** WHAT IS BEING ASKED **
The answer is a single figure: how many lines below contain the word "placeholder".

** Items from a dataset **
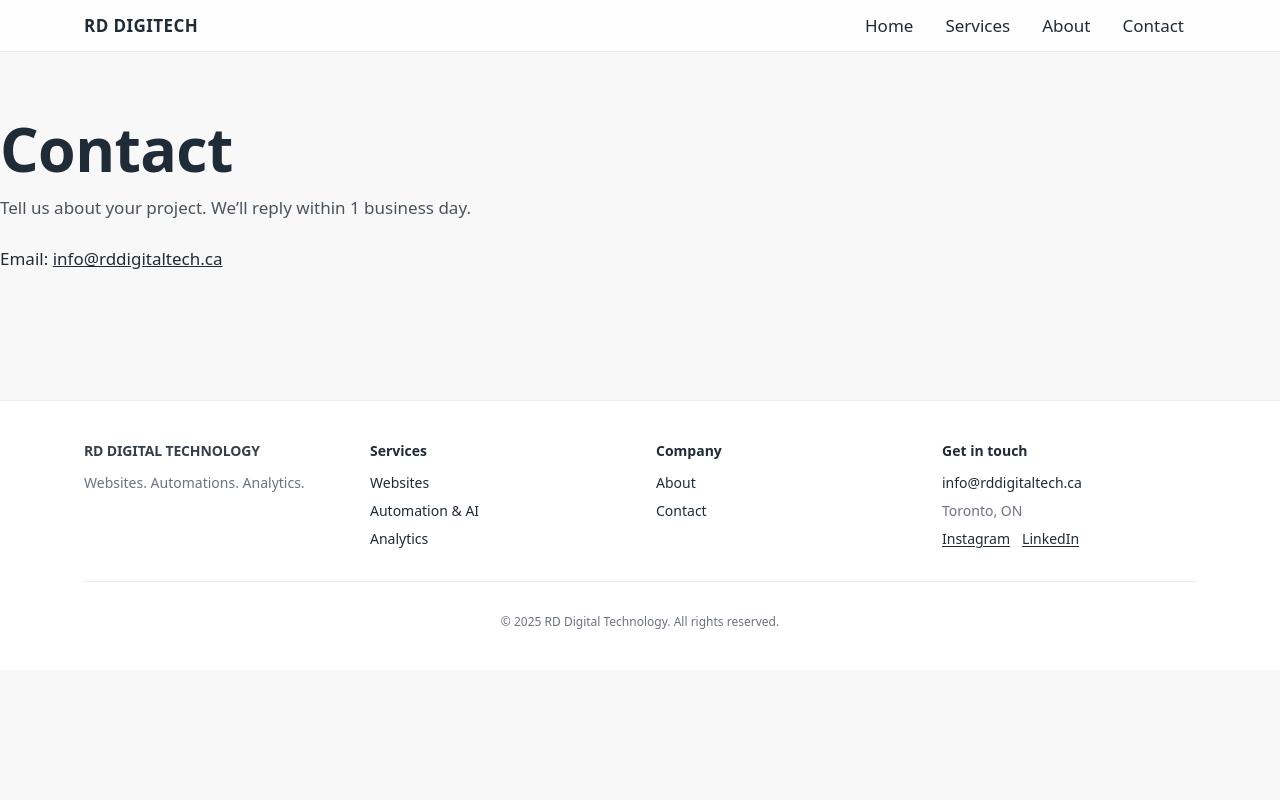
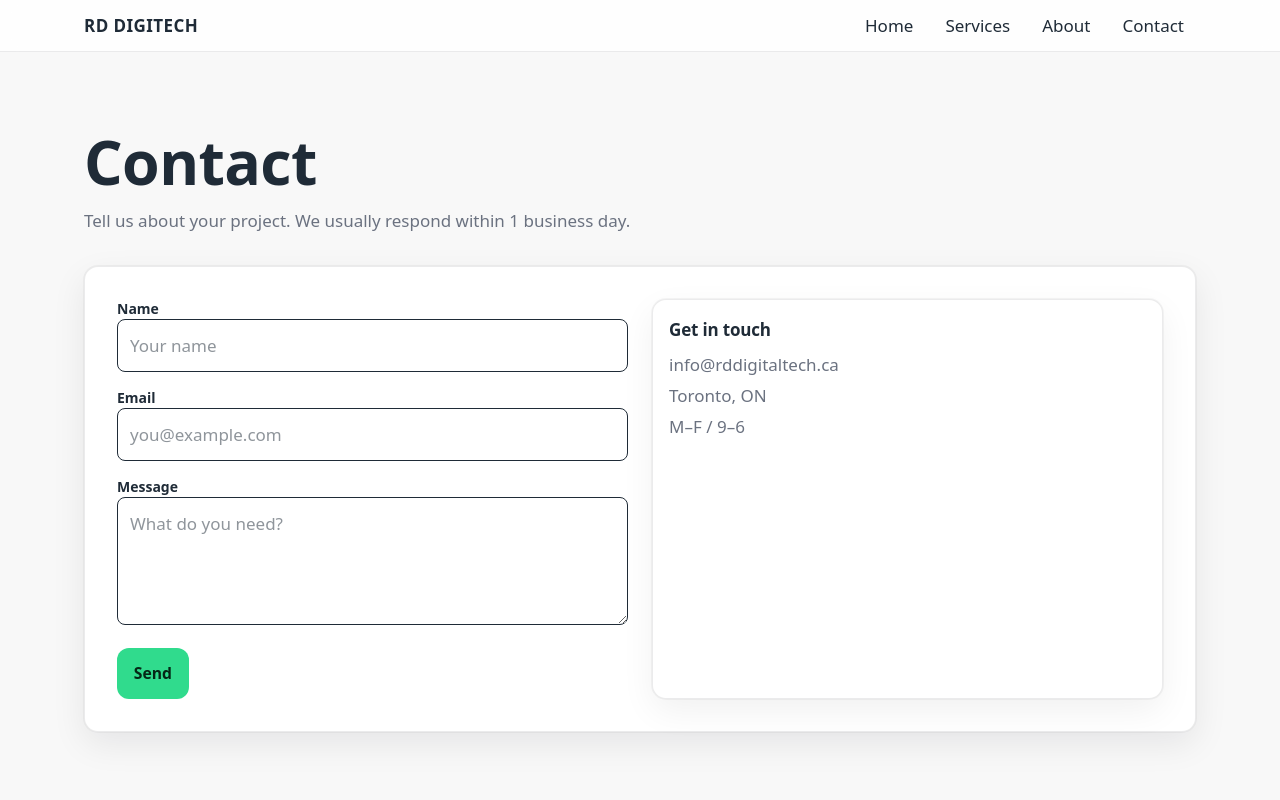
Before and after one commit to ralphdaryn/rddigitaltech, a Next.js app: page /contact in a window 1280 px wide. Shown: the top 800 px of the page. Built offline with nearby package versions, Linux system fonts and the light colour scheme.

Commit message:
style contact page and add brand color

```diff
--- a/src/app/contact/page.tsx
+++ b/src/app/contact/page.tsx
@@ -1,26 +1,55 @@
-import Container from "@/components/Container";
-
-export const metadata = {
-  title: "Contact — RD Digital Tech",
-  description: "Start a project or ask a question.",
-};
+export const metadata = { title: "Contact — RD Digital Tech" };
 
 export default function ContactPage() {
   return (
-    <Container className="py-12 md:py-16">
-      <h1 className="text-3xl md:text-4xl font-bold">Contact</h1>
-      <p className="mt-3 max-w-2xl opacity-80">
-        Tell us about your project. We’ll reply within 1 business day.
-      </p>
-      <p className="mt-6">
-        Email:{" "}
-        <a
-          className="underline"
-          href="mailto:info@rddigitaltech.ca?subject=Project%20inquiry"
-        >
-          info@rddigitaltech.ca
-        </a>
-      </p>
-    </Container>
+    <main className="section">
+      <div className="_container">
+        <h1>Contact</h1>
+        <p className="mt-3 text-[color:var(--rd-muted)]">
+          Tell us about your project. We usually respond within 1 business day.
+        </p>
+
+        <div className="panel p-6 md:p-8 mt-8">
+          <div className="grid gap-6 md:grid-cols-2">
+            <form className="space-y-4">
+              <div>
+                <label className="block text-sm fw-bold">Name</label>
+                <input
+                  className="w-full border rounded-lg p-3"
+                  placeholder="Your name"
+                />
+              </div>
+              <div>
+                <label className="block text-sm fw-bold">Email</label>
+                <input
+                  type="email"
+                  className="w-full border rounded-lg p-3"
+                  placeholder="you@example.com"
+                />
+              </div>
+              <div className="md:col-span-2">
+                <label className="block text-sm fw-bold">Message</label>
+                <textarea
+                  className="w-full border rounded-lg p-3 h-32"
+                  placeholder="What do you need?"
+                ></textarea>
+              </div>
+              <button className="btn btn-primary" type="button">
+                Send
+              </button>
+            </form>
+
+            <aside className="card">
+              <h3 className="fw-bold">Get in touch</h3>
+              <ul className="mt-2 space-y-1 text-[color:var(--rd-muted)]">
+                <li>info@rddigitaltech.ca</li>
+                <li>Toronto, ON</li>
+                <li>M–F / 9–6</li>
+              </ul>
+            </aside>
+          </div>
+        </div>
+      </div>
+    </main>
   );
 }
--- a/src/styles/globals.css
+++ b/src/styles/globals.css
@@ -6,7 +6,11 @@
   --rd-ink: #1f2b37; /* headings/body on light panels */
   --rd-cyan: #44a5bd; /* cyan-teal */
   --rd-navy: #012158; /* deep navy */
-  --rd-green: #30db8d; /* tech green */
+  --rd-green: #30db8d; /* primary tech green */
+
+  /* NEW accents you asked for */
+  --rd-blue: #4f76f6; /* vivid blue (links/buttons) */
+  --rd-mint: #77f2a1; /* mint accent for text/badges */
 
   /* surfaces */
   --rd-bg: #f8f8f8; /* page background (lighter) */
@@ -54,7 +58,7 @@ body {
     "Apple Color Emoji", "Segoe UI Emoji";
   background: var(--rd-bg);
   color: var(--rd-ink);
-  font-size: 17px; /* ↑ subtle bump */
+  font-size: 17px; /* subtle bump */
   line-height: 1.6;
   -webkit-font-smoothing: antialiased;
   -moz-osx-font-smoothing: grayscale;
@@ -68,19 +72,19 @@ h3 {
   font-weight: 600;
 }
 h1 {
-  font-size: clamp(2.25rem, 4.8vw, 3.8rem); /* ↑ ~10% */
+  font-size: clamp(2.25rem, 4.8vw, 3.8rem);
   line-height: 1.08;
 }
 h2 {
-  font-size: clamp(1.5rem, 2.6vw, 2.3rem); /* ↑ gentle bump */
+  font-size: clamp(1.5rem, 2.6vw, 2.3rem);
 }
 
 /* Eyebrow (brand label) — slightly bigger */
 .eyebrow {
   text-transform: uppercase;
   letter-spacing: 0.22em;
-  font-weight: 700; /* bold for Futura Bold look */
-  font-size: clamp(0.78rem, 0.78rem + 0.22vw, 0.9rem); /* ↑ hair larger */
+  font-weight: 700; /* Futura Bold look */
+  font-size: clamp(0.78rem, 0.78rem + 0.22vw, 0.9rem);
   opacity: 0.95;
   color: #e8f6ff; /* soft on blue */
 }
@@ -90,7 +94,7 @@ h2 {
   padding-block: var(--rd-section-y);
 }
 ._container {
-  max-width: 72rem; /* ~1152px */
+  max-width: 72rem;
   margin-inline: auto;
   padding-inline: 1.25rem;
 }
@@ -112,7 +116,7 @@ h2 {
   box-shadow: 0 0 0 1px rgba(2, 6, 23, 0.04), 0 12px 34px rgba(2, 6, 23, 0.06);
 }
 
-/* Buttons */
+/* Buttons (base) */
 .btn {
   display: inline-flex;
   align-items: center;
@@ -122,14 +126,14 @@ h2 {
   font-weight: 700;
   transition: transform 120ms ease, opacity 120ms ease, background 120ms ease;
   text-decoration: none;
-  font-size: 0.98rem; /* tiny bump */
+  font-size: 0.98rem;
 }
 .btn:focus-visible {
   outline: 0;
   box-shadow: 0 0 0 4px var(--rd-ring);
 }
 
-/* Primary: tech green (pops on blue + white) */
+/* Primary: tech green */
 .btn-primary {
   background: var(--rd-green);
   color: #052716;
@@ -156,6 +160,53 @@ h2 {
 }
 .on-blue .btn-ghost:hover {
   background: rgba(255, 255, 255, 0.12);
+}
+
+/* ===== NEW: Accent utilities (use anywhere, no markup changes) ===== */
+
+/* Blue accent button */
+.btn-accent {
+  background: var(--rd-blue);
+  color: #0a1330;
+}
+.btn-accent:hover {
+  opacity: 0.95;
+  transform: translateY(-1px);
+}
+
+/* Mint accent button (softer pop) */
+.btn-mint {
+  background: var(--rd-mint);
+  color: #0a301d;
+}
+.btn-mint:hover {
+  opacity: 0.96;
+  transform: translateY(-1px);
+}
+
+/* Inline link accents */
+.link-blue {
+  color: var(--rd-blue);
+  text-underline-offset: 3px;
+}
+.link-blue:hover {
+  text-decoration: underline;
+}
+
+.link-mint {
+  color: var(--rd-mint);
+  text-underline-offset: 3px;
+}
+.link-mint:hover {
+  text-decoration: underline;
+}
+
+/* Accent text helpers (for headings, labels) */
+.text-accent {
+  color: var(--rd-blue);
+}
+.text-mint {
+  color: var(--rd-mint);
 }
 
 /* Focus */
```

** RESPONSE **
3